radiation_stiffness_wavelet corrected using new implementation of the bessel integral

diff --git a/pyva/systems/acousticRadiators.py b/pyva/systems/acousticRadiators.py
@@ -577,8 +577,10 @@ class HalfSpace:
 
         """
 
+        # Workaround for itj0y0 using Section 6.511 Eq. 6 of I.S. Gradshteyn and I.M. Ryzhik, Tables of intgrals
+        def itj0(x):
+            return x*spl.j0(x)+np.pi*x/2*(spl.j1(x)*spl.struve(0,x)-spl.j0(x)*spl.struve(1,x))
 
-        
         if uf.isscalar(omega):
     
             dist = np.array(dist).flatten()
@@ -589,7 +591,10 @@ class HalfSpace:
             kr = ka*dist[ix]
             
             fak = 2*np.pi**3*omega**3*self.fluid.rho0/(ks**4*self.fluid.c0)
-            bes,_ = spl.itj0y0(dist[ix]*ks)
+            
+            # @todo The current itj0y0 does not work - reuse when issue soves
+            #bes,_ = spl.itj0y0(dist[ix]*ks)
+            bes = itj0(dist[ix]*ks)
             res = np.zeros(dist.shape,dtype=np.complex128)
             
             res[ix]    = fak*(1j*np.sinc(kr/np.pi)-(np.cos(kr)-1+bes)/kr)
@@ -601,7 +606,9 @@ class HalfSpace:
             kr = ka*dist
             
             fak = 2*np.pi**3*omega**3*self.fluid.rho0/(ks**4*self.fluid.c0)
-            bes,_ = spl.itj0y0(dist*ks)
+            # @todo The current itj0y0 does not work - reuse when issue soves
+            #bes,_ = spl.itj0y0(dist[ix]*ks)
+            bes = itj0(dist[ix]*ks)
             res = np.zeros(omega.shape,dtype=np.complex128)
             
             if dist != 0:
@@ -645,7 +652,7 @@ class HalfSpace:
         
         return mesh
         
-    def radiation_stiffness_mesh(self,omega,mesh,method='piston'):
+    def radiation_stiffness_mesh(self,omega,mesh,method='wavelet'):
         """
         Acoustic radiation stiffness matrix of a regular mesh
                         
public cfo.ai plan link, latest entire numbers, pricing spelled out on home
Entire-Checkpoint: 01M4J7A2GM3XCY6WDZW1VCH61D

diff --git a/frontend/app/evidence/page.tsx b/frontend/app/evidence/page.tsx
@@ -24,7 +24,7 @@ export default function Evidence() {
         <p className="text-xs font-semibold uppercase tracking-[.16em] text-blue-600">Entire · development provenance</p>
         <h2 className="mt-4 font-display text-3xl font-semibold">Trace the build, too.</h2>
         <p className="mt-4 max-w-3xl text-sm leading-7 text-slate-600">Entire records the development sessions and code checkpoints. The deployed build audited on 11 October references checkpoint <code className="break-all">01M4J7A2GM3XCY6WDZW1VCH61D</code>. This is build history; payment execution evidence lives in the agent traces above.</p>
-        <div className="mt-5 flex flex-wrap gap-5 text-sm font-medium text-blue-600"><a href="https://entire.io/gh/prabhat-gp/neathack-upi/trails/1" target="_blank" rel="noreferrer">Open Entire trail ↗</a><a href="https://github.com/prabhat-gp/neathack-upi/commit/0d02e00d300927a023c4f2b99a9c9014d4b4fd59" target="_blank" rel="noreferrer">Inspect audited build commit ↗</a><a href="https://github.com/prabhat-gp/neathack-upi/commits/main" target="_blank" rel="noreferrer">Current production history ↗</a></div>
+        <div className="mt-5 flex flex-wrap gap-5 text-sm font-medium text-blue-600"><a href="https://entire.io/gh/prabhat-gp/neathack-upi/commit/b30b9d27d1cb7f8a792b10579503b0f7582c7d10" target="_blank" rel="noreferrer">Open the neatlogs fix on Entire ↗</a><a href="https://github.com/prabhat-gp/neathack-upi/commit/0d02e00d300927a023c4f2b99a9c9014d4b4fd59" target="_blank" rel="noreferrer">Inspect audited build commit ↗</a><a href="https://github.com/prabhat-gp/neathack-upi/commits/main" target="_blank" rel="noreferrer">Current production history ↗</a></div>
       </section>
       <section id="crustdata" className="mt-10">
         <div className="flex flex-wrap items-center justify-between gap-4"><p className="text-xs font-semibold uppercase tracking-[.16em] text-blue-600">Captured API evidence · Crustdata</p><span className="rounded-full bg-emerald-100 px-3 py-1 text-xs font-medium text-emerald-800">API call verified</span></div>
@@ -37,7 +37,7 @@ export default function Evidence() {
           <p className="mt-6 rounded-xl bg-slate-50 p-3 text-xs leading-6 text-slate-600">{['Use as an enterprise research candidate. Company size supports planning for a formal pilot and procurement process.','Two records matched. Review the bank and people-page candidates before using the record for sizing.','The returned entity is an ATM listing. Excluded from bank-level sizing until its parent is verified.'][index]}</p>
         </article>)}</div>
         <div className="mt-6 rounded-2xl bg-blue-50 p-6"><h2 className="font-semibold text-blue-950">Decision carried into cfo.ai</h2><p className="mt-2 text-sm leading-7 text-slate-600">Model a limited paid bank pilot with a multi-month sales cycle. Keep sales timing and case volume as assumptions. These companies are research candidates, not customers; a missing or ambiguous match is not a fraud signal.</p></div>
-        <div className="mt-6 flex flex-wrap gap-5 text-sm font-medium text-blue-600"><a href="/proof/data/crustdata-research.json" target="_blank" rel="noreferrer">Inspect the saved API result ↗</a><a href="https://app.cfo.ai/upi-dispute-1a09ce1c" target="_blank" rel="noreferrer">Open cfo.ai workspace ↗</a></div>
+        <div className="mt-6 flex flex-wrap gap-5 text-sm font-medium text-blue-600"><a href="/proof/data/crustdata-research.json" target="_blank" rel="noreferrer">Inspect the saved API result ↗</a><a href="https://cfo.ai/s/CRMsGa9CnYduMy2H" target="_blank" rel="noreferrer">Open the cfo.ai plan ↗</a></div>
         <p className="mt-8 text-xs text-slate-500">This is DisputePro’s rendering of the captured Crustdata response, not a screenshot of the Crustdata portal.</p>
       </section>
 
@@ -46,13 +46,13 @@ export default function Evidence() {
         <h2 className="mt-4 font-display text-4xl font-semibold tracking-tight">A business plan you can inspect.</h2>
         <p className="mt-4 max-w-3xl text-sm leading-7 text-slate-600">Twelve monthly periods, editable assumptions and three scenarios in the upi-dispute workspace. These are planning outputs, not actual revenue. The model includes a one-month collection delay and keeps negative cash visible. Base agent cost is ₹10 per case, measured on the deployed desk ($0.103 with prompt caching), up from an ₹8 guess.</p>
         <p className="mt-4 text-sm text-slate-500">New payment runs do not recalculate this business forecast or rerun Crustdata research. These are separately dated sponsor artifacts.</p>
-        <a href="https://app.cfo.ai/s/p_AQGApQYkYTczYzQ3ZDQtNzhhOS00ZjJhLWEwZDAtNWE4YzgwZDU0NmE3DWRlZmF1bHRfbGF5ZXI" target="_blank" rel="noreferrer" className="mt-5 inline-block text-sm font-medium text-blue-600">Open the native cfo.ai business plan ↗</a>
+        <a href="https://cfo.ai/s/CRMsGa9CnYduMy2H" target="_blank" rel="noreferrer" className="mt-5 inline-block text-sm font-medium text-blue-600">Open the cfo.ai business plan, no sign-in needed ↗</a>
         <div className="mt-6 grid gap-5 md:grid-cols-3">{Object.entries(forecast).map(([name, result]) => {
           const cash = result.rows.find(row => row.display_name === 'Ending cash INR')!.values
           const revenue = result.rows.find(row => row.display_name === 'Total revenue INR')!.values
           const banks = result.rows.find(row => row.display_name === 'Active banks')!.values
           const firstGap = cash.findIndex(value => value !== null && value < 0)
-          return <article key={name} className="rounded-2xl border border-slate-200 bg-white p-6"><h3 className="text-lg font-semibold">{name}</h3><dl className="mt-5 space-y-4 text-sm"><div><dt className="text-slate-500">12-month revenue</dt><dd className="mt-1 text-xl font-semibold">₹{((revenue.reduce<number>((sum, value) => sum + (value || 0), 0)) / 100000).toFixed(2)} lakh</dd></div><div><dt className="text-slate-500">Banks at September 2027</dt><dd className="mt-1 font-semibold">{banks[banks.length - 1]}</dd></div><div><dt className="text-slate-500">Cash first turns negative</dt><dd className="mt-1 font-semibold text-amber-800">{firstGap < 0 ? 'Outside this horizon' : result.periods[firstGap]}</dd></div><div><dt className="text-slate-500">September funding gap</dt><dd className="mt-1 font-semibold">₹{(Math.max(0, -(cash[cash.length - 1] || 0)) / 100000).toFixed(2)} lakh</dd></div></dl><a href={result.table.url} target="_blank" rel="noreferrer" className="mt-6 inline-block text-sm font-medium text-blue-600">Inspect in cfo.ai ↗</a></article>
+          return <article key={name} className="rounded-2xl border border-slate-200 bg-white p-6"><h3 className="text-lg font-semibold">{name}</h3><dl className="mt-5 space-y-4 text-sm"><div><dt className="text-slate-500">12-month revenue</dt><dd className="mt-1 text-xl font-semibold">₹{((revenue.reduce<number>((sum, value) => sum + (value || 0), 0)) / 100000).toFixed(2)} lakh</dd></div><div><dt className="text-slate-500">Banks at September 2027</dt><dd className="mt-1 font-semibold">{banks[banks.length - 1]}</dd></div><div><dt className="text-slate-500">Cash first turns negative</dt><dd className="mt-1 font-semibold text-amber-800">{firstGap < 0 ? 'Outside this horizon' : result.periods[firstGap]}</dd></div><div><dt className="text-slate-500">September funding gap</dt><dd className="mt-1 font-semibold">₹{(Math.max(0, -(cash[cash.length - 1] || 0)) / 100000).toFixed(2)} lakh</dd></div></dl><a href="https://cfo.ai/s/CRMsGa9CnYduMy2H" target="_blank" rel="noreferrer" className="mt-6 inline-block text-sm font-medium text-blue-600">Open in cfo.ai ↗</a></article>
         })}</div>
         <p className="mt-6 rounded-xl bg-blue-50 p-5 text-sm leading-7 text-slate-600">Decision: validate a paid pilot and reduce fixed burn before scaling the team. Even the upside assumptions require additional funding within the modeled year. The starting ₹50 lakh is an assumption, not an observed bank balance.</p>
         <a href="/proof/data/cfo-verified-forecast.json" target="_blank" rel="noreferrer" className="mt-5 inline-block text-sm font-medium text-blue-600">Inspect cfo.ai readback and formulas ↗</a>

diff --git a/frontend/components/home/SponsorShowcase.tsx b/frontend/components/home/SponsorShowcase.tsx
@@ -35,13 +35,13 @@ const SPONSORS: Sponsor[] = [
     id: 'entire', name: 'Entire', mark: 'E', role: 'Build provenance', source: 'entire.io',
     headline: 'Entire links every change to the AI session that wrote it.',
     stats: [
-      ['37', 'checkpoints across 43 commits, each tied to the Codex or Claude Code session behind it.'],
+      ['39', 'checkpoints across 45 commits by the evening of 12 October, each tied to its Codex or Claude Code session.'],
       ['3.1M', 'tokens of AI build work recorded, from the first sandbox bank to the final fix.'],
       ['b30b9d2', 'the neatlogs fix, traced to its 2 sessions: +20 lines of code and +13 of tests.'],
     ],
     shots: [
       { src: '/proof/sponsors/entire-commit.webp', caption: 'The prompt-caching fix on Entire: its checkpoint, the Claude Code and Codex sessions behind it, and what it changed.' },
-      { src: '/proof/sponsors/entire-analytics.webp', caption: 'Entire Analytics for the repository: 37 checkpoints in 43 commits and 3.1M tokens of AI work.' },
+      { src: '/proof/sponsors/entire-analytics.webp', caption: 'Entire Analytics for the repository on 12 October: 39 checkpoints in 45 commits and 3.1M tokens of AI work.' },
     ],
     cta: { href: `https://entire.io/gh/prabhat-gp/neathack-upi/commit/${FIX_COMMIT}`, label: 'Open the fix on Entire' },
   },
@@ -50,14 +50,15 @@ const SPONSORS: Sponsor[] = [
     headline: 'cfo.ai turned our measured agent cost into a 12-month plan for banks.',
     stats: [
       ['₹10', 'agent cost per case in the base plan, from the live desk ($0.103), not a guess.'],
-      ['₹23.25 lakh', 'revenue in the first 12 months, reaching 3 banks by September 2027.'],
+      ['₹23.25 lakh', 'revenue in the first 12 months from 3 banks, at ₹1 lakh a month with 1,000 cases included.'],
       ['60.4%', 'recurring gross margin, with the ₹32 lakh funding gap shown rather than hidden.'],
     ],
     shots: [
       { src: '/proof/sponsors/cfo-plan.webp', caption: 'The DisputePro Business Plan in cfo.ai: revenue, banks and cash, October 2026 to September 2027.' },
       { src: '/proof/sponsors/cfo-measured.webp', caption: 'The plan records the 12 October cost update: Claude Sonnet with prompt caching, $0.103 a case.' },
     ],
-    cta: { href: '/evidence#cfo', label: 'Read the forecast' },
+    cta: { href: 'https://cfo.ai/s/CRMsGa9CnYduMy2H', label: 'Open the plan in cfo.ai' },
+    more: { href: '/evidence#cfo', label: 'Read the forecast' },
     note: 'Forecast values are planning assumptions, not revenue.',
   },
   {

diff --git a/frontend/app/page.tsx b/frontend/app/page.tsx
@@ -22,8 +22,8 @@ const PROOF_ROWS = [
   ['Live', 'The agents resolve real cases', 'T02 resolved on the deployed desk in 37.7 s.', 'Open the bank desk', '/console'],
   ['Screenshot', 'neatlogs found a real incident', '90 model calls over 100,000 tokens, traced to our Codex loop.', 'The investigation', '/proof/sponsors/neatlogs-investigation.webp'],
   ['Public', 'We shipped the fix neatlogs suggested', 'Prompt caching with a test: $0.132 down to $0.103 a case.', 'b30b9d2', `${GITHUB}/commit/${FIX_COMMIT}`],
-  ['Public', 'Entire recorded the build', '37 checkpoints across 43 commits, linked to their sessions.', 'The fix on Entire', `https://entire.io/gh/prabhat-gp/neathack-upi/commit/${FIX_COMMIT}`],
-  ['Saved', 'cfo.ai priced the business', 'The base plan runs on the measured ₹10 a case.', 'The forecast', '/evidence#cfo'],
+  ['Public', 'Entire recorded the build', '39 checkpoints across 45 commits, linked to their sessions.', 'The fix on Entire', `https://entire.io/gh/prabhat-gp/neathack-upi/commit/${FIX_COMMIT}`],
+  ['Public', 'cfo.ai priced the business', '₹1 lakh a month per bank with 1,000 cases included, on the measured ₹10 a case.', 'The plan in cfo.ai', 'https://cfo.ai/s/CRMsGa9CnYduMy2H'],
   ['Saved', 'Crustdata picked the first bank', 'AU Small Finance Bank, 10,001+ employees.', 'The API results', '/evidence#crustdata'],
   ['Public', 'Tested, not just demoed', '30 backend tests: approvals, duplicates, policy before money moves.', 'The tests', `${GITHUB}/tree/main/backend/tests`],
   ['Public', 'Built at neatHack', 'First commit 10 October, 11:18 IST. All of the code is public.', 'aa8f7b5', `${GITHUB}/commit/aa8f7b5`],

******************************

▶ **Task**
A single number is the answer: how many lines in the records above contain the word "Decision".

▶ **Task output**
2